If you have been to London, you probably rode the famous Underground. And, if you did that in years past, you may recall the famous “mind the gap” announcement that was played every time a train stopped for passenger exchange. This was a warning to passengers to be aware of the space between the train and the station platform so as not to trip. “Mind the gap” made news recently when the widow of Oswald Lawrence (the man who recorded the message some 40 years ago), asked if she could hear it one more time, since that version of the announcement had been phased out. UK authorities did just that, and the media gave the event lots of press.
When I heard of this touching story, the phrase “mind the gap” somehow clicked another thought.
As I search for good examples of nextsensing around the world, it’s amazing how many companies and their leaders don’t mind the gap. How’s that?
If you will, think of “the gap” between the way things are right now and the way they could be in the future. Most people I meet are preoccupied with what needs to happen in the next hour or day; and there’s a good reason for that: managing the status quo so that the trains (and everything else) run on time demands a great deal of time and energy. Then again, in many companies, thinking about the future is often viewed as wasteful daydreaming. The impression I have is that, today, few need someone to say to them to “stay on task” or “get back to work” as the majority have that message taped and replayed in their heads many times a day.
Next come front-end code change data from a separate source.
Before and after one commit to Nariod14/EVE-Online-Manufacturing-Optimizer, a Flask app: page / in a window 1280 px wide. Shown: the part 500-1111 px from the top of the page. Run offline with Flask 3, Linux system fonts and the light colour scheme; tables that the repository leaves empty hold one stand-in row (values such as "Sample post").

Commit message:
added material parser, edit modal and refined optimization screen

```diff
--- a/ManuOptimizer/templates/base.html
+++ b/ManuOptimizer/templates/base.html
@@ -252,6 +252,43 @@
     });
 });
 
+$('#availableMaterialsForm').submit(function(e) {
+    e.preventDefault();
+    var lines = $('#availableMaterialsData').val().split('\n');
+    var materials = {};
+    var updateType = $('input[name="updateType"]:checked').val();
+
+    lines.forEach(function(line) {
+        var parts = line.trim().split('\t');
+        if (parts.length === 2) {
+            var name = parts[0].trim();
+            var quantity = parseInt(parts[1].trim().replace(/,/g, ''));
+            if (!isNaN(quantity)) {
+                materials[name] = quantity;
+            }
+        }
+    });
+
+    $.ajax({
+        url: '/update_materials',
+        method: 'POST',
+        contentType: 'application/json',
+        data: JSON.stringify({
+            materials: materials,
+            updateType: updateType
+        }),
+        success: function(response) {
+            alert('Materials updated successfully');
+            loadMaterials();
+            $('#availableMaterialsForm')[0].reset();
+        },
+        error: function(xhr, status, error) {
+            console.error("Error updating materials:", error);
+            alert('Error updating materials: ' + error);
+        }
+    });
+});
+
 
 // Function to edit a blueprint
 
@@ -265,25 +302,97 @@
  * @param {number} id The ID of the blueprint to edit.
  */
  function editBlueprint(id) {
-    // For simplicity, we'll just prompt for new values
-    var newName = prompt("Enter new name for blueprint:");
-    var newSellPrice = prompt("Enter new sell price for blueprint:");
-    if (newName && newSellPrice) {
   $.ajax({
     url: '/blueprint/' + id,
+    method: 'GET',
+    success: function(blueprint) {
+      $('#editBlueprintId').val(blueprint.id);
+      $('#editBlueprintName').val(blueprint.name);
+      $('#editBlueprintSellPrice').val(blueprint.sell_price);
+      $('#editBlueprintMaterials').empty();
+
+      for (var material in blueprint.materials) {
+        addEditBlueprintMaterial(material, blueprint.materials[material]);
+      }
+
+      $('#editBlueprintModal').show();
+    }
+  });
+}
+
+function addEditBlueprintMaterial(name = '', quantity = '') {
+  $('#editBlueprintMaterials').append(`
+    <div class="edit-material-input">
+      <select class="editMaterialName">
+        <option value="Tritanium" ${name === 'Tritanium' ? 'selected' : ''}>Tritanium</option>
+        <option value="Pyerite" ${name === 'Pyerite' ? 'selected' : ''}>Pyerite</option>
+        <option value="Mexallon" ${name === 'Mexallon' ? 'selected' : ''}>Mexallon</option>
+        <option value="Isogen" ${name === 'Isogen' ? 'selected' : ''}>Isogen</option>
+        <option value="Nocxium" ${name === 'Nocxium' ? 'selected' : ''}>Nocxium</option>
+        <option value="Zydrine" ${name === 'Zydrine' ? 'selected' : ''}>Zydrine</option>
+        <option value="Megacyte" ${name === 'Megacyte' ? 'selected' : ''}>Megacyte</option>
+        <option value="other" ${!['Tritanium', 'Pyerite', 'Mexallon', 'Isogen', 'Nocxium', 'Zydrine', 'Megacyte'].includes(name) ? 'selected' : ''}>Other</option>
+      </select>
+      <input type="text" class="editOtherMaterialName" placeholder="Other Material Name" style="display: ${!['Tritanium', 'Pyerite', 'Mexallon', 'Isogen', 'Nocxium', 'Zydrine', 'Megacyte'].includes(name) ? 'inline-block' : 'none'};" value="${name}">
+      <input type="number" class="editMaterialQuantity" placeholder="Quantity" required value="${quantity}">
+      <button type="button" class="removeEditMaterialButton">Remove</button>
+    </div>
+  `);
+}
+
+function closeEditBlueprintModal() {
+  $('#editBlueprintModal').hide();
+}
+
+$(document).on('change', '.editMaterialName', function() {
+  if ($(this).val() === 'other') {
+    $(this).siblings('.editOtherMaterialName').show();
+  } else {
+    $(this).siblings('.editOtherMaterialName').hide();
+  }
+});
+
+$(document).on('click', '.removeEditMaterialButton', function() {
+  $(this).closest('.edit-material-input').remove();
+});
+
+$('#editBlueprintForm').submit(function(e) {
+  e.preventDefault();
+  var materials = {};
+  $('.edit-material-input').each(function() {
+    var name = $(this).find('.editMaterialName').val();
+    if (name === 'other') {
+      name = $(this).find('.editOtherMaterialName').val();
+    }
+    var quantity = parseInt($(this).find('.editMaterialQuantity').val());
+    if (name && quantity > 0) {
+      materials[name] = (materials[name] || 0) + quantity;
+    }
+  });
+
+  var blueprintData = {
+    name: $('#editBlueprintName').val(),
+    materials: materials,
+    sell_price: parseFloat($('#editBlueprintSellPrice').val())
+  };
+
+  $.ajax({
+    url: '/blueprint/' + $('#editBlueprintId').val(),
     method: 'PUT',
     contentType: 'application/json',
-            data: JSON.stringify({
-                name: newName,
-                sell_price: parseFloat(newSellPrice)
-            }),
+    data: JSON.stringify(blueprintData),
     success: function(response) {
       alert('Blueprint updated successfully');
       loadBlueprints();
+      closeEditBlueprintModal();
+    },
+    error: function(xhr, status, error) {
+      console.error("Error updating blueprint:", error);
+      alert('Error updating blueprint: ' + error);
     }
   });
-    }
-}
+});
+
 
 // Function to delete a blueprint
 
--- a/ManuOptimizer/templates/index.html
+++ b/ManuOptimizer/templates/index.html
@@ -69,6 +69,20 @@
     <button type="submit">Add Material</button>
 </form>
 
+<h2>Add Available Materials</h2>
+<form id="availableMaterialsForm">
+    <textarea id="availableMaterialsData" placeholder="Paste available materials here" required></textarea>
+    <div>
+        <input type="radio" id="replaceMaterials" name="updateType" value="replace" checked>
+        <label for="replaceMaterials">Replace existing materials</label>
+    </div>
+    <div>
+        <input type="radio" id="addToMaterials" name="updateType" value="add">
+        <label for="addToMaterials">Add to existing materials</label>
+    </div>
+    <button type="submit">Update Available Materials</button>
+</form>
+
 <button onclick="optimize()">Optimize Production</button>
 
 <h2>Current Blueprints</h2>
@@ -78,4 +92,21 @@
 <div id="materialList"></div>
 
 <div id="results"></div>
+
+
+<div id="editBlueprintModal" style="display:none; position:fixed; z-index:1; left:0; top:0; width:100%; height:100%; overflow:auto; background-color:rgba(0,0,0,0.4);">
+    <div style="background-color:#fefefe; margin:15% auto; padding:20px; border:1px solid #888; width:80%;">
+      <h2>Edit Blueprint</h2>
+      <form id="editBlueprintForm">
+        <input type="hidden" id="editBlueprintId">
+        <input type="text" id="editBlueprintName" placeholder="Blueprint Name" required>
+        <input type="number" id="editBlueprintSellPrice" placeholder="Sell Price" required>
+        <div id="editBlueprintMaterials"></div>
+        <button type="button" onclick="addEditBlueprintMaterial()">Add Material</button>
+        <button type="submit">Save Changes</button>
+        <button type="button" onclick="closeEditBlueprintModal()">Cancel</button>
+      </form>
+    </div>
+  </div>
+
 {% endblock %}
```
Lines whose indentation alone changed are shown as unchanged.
And yet… some not only allow themselves to think about new ways of doing things, they make it their life’s purpose. They take the gaps that they find in life and decide that they will fill them, no matter what.
When I say this, please do not think that I am asking you to think now of famous CEOs who created wondrous enterprises out of imaginative thoughts. We can save those stories for other posts. Instead, I ask you to think of Zach Marks.
Zach is a 12-year-old who lives in Melbourne Beach, Florida, and who liked Facebook so much that he asked his dad to help him gain access to the service. As he tells J‑14, things didn’t go so well:
I convinced my dad to let me go on Facebook, I had it for about a week or two and then I was seeing adult language that I shouldn’t have been seeing and one of my dad’s good friends caught me and my dad deleted it. We had a pretty big argument. I told him there was no social networking site out there that was fun, safe, and educational.
Zach spotted a gap. With the help of his family, he started Grom Social, a network just for those under 17. As of last January, entrepreneur.com reported that Zach had close to 7,000 members, who could network with Instagram and Twitter integration. You can hear Zach tell his story via this news video, and more media seem to be taking an interest in Zach daily.
May I draw a very pointed nextsensing lesson here? Those who aspire to explore what’s coming next would be wise to focus on what’s missing now.
Many huge corporations with enormous resources could have spotted the lack of a “fun, safe, and educational” social networking site for those under 17 (starting with Facebook itself!). They didn’t. It took someone with the vision and determination of a 12-year-old to make it happen. I’m not saying that Grom Social will become the next LinkedIn. Time will tell. But for all the expensive books and videos and seminars about innovation and strategic planning, a few minutes studying Zach Marks might be the better way to go.